Piloting an interdisciplinary approach to investigating the master punches of John Baskerville.
- Caroline Archer
- Ann-Marie Carey
- Keith Adcock
- Maciej Pawlikowski - Digital Content Unit, University of Cambridge
- Dippal Manchanda - Birmingham Assay Office
The Baskerville font was designed by John Baskerville an eighteenth-century Birmingham printer who considered all aspect of the printing process, from the design of the thick and thin strokes of each letter which assisted in the legibility of the character to the cutting the letter face into the three dimensional punch tool, along with the type setting and quality of the ink that transferred the letter to the page.
While there are many eighteenth-century books containing Baskerville’s front, the books represent the final accumulative stage in a journey of craftsmanship that created his books.
It is the transformative journey of craftsmanship, the material aspects of the master punches manufacture that is this projects focus. Baskerville’s workshop has not survived nor has any documentation with regard to his workshop practices.
Therefore, his punches, the tools of printing, are the primary source of evidence connecting Baskerville to his craftsmanship. If we can understand the craftsmanship of the punches we will gain insights into the manufacture of the Baskerville punches.
The punches are owned by Cambridge University Press and housed in the Historical Printing Room at the University Library Cambridge. The collection consist of approximately 2750 punches according to the records made at the time when the punches were donated to Cambridge in 1953.
The aim of this project was to pilot an interdisciplinary approach to investigating the punches, utilising a combination of digital technology investigated through the lens of craftsmanship, detailed photogrammetry (Reflective Transformative Image) and metallurgy, to interpret and reveal the hidden craft processes and original intent embedded within these punches.
How has the research been carried out?
The project was a collaboration between the Centre for Printing History and Culture, Centre for Digital Design and Manufacture at the School of Jewellery, Digital Content Unit Cambridge University and the Birmingham Assay Office. Importantly the collaboration brought together a range of disciplines each with their own underpinning subject expertise and methodological approach.
Collectively this provided an original methodology to allow for the visual, physical and material analysis of the punches.

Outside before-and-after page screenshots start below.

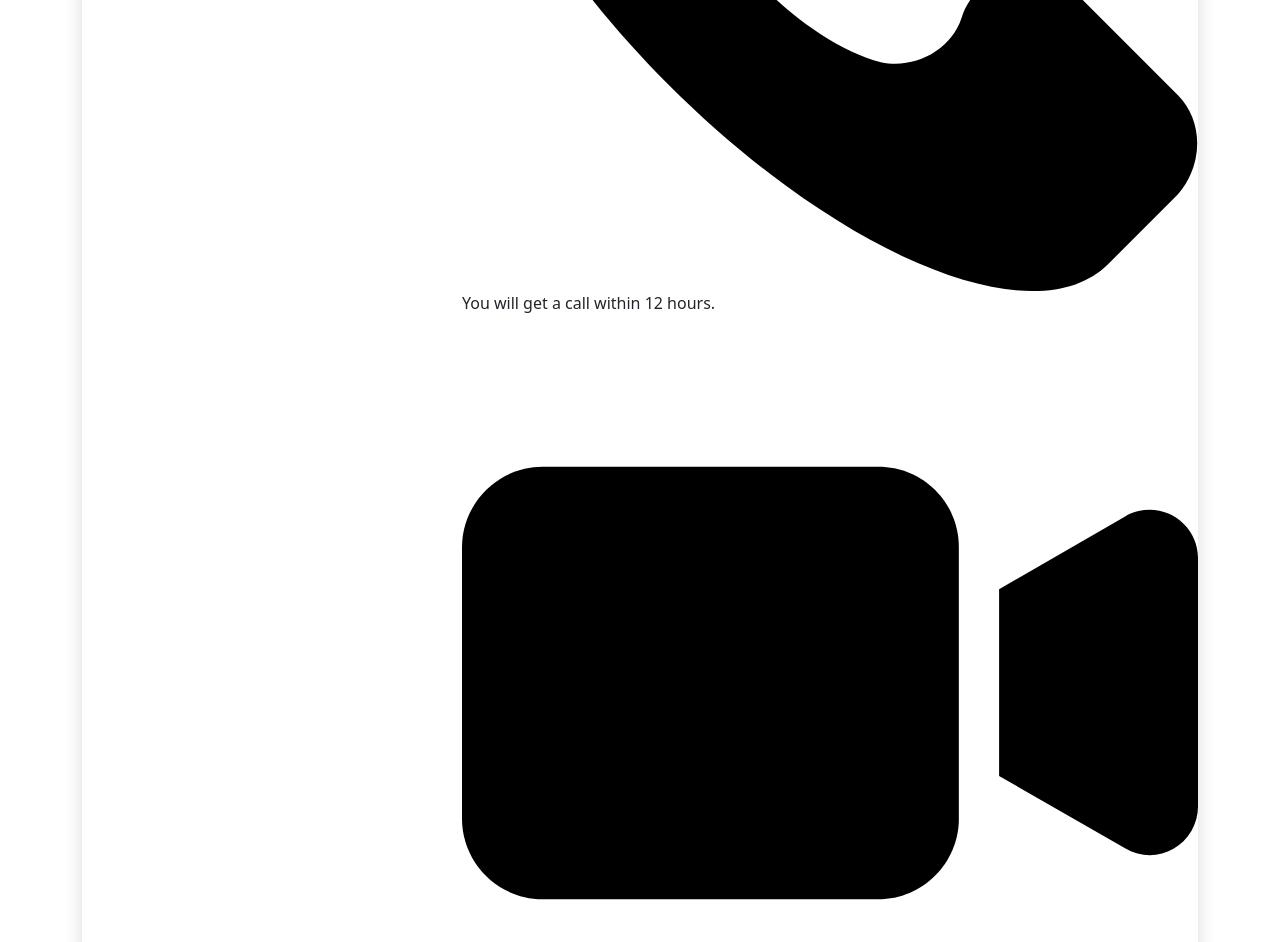
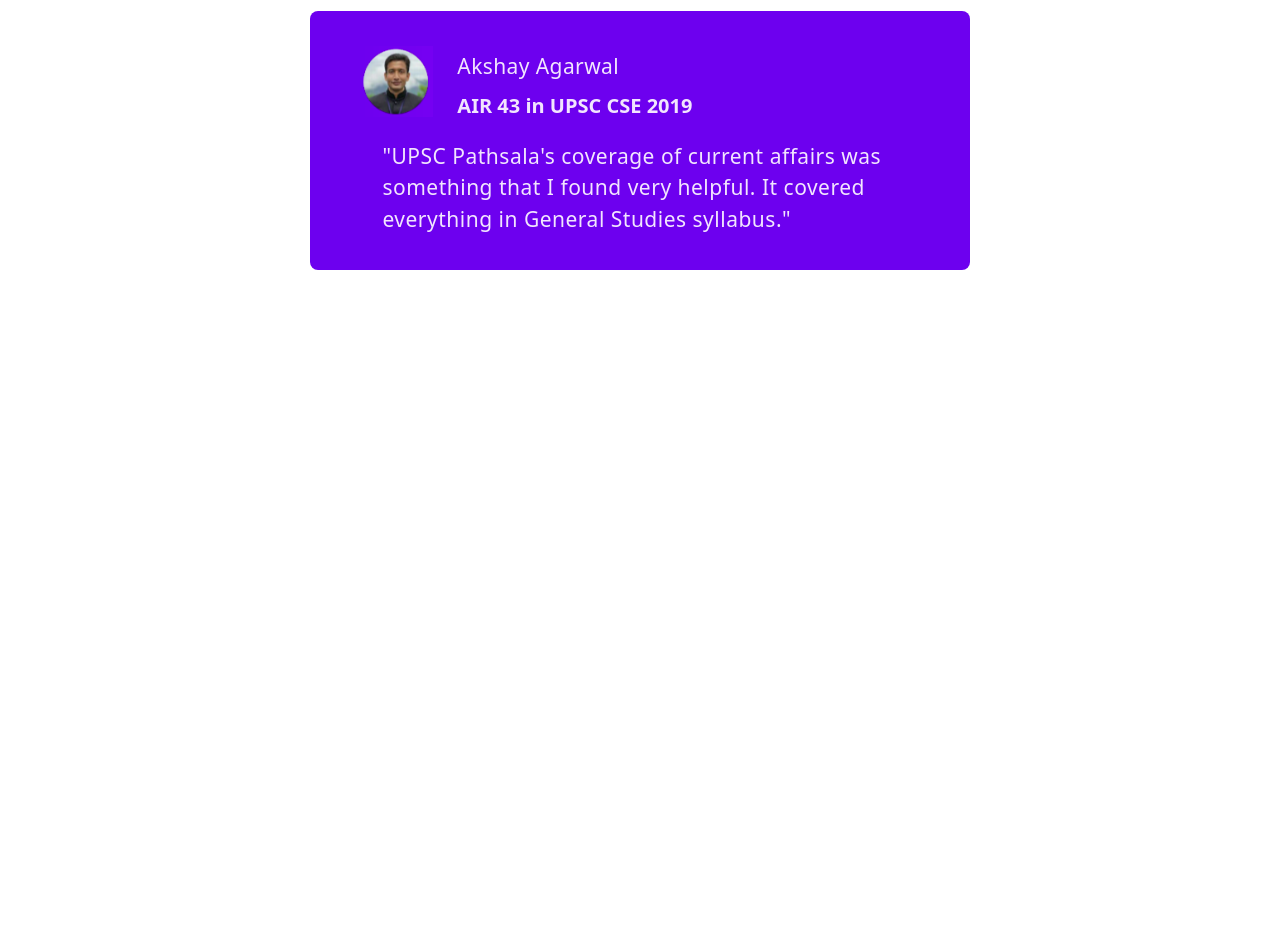
Before and after one commit to Neelam618/UPSC-Pathshala-Task, a website: page thankyou.html in a window 1280 px wide. Shown: the part 589-1531 px from the top of the page. After the commit the page ends 859 px from the top, so only its background shows below. Drawn offline with nearby package versions, Linux system fonts and the light colour scheme.

Commit message:
star students card

```diff
--- a/scss/thankyou.scss
+++ b/scss/thankyou.scss
@@ -51,3 +51,46 @@
       }
     }
   }
+  .title {
+    font-weight: bold;
+    font-size: 30px;
+    margin: 25px 0;
+    color: #312234;
+  }
+  .star-students {
+    &--item {
+      background-color: #6d00ef;
+      border-radius: 8px;
+      padding: 35px 50px;
+      color: #f2e5fe;
+      text-align: left;
+      max-width: 660px;
+      margin: auto;
+    }
+
+    &--header {
+      img {
+        max-width: 100%;
+      }
+    }
+
+    &--name {
+      margin-top: 5px;
+      font-size: 21px;
+      letter-spacing: 0.4px;
+    }
+
+    &--title {
+      font-weight: bold;
+      font-size: 20px;
+      margin-top: 8px;
+    }
+
+    &--quote {
+      font-size: 21px;
+      width: 92%;
+      letter-spacing: 0.5px;
+      margin: auto;
+      margin-top: 20px;
+    }
+  }
--- a/thankyou.html
+++ b/thankyou.html
@@ -5,7 +5,7 @@
     <meta name="viewport" content="width=device-width, initial-scale=1.0">
     <!-- Bootstrap CSS -->
     <link href="https://cdn.jsdelivr.net/npm/bootstrap@5.0.0-beta1/dist/css/bootstrap.min.css" rel="stylesheet" integrity="sha384-giJF6kkoqNQ00vy+HMDP7azOuL0xtbfIcaT9wjKHr8RbDVddVHyTfAAsrekwKmP1" crossorigin="anonymous">
-    <link rel="stylesheet" href="css/index.css">
+    <link rel="stylesheet" href="css/thankyou.css">
     <title>Document</title>
 </head>
 <body>
@@ -43,6 +43,30 @@
           </div>
         </div>
 
+        <div class="star-students">
+            <div class="title">Our Star Students</div>
+            <div class="star-students--item">
+            <div class="star-students--header row">
+                <div class="star-students--img col-sm-2">
+                <img src="img/akshay.png" alt="Akshay Agarwal">
+                </div>
+                <div class="star-students--details col-sm-10">
+                <div class="star-students--name">Akshay Agarwal</div>
+                <div class="star-students--title">AIR 43 in UPSC CSE 2019</div>
+                </div>
+            </div>
+
+          <div class="star-students--quote">
+            "UPSC Pathsala's coverage of current affairs was something that I found very helpful. It covered everything in General Studies syllabus."
+          </div>
+        </div>
+      </div>
+
+
+
+
+    </div>
+
 
     <!-- Option 1: jQuery and Bootstrap Bundle (includes Popper) -->
     <script src="https://cdn.jsdelivr.net/npm/bootstrap@5.0.0-beta1/dist/js/bootstrap.bundle.min.js" integrity="sha384-ygbV9kiqUc6oa4msXn9868pTtWMgiQaeYH7/t7LECLbyPA2x65Kgf80OJFdroafW" crossorigin="anonymous"></script>
```
Also changed, not shown: css/thankyou.css.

For the purposes of this exploratory study and for means of comparison, the single letter form of the lower case g in 10 different point sizes from 14-60 was selected. The sampling represents a fine example of the distinct thick and thin weighting of the strokes, a recognisable characteristic of the Baskerville font. The ‘face‘of the punch has always drawn the eye as the final process of punch cutting and the height of craftsmanship, it is also the most easily understood aspect of the punch.
The shank in contrast has often been overlooked disregarded due to its rough and raw finish, however these ‘workshop’ surfaces have been left and bear witness to the marks of manufacture - witness marks. Could deciphering these marks provide valuable clues to the skills, level of technology and material understanding required for their manufacture?
Data capture, laser scanning is a non-invasive process were the object is held in a jig and the articulated arm moves around the artefact to capture scans from various perspectives. Using 3 points of reference on the artefact the software complies the digital scans and stitches them together to create a virtual point could of data, as such a digital skin of the high and low points representing the topology of the surface and accurately capturing the size scale and texture of the punch.
A primary aim of this project was the integration of multiple methods of data collection which in combination would provide an original methodology with cross disciplinary outputs. Reflective Transformation Imaging RTI a specialist photographic method used by the Digital Content Unit Cambridge University uses multiple images of the same object to create textured images of the punch face.
The ability to overlay data sets (3D laser scanning, RTI, and modern Baskerville fonts) provides useful comparative analysis, e.g. in the modern version the strokes are notably thicker in areas and have lost some of the elegance and movement of the strokes.
Outcomes and impact
The punches are the closest evidence of Baskerville’s original intent for the design of his font, and the only remaining primary evidence of Baskerville’s craftsmanship, this project highlights an under research aspect of Baskerville’s work. This project has established the efficacy of a multidisciplinary and multimethod approach to extend our understanding and knowledge of the Baskerville font.
This pilot study was supported by History West Midlands with a grant of £12,000.
Archer-Parré, Caroline, Ann-Marie Carey, and Keith Adcock, ‘The Baskerville Punches: Revelations of Craftsmanship’, Midland History, 45.2 (2020), 176–89 https://www.tandfonline.com/doi/abs/10.1080/0047729X.2020.1767973 + http://www.open-access.bcu.ac.uk/9441/
Research Catalogue REVELATIONS OF CRAFTMANSHIP by Ann-Marie Carey (researchcatalogue.net)